TO DO:
In the records below, find each line with "setLanguage" and copy it.

THE INPUT:

<<<<

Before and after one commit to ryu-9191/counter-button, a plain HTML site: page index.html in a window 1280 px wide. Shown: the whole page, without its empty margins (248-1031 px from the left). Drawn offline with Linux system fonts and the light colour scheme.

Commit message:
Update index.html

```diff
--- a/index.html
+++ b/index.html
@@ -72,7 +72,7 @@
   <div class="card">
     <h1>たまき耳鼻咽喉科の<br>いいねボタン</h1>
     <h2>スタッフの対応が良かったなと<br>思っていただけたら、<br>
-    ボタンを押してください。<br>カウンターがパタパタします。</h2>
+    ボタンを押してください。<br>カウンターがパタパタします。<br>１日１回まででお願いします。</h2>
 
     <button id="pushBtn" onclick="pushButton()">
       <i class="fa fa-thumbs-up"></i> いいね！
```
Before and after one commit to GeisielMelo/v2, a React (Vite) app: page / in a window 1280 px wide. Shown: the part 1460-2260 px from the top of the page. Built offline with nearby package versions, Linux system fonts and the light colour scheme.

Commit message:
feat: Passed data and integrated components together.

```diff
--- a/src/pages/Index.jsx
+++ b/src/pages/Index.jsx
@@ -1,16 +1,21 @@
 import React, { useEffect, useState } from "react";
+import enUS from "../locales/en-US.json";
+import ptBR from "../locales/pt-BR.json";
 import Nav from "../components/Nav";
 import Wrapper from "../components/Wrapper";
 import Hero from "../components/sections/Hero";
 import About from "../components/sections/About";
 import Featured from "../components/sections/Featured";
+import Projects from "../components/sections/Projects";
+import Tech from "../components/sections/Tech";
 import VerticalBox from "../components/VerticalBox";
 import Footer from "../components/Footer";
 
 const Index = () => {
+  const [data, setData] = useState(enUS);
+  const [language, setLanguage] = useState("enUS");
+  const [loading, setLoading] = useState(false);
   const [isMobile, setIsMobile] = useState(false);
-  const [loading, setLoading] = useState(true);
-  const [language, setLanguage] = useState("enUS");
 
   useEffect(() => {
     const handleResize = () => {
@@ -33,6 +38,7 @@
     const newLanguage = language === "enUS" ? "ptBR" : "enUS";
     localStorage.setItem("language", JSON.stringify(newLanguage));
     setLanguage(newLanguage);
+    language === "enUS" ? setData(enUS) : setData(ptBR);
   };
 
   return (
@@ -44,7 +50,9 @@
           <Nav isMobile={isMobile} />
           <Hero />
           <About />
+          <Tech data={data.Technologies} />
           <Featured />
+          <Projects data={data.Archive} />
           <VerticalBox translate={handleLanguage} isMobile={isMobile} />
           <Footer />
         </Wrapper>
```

>>>>

ANSWER BOX:
+  const [language, setLanguage] = useState("enUS");
-  const [language, setLanguage] = useState("enUS");
     setLanguage(newLanguage);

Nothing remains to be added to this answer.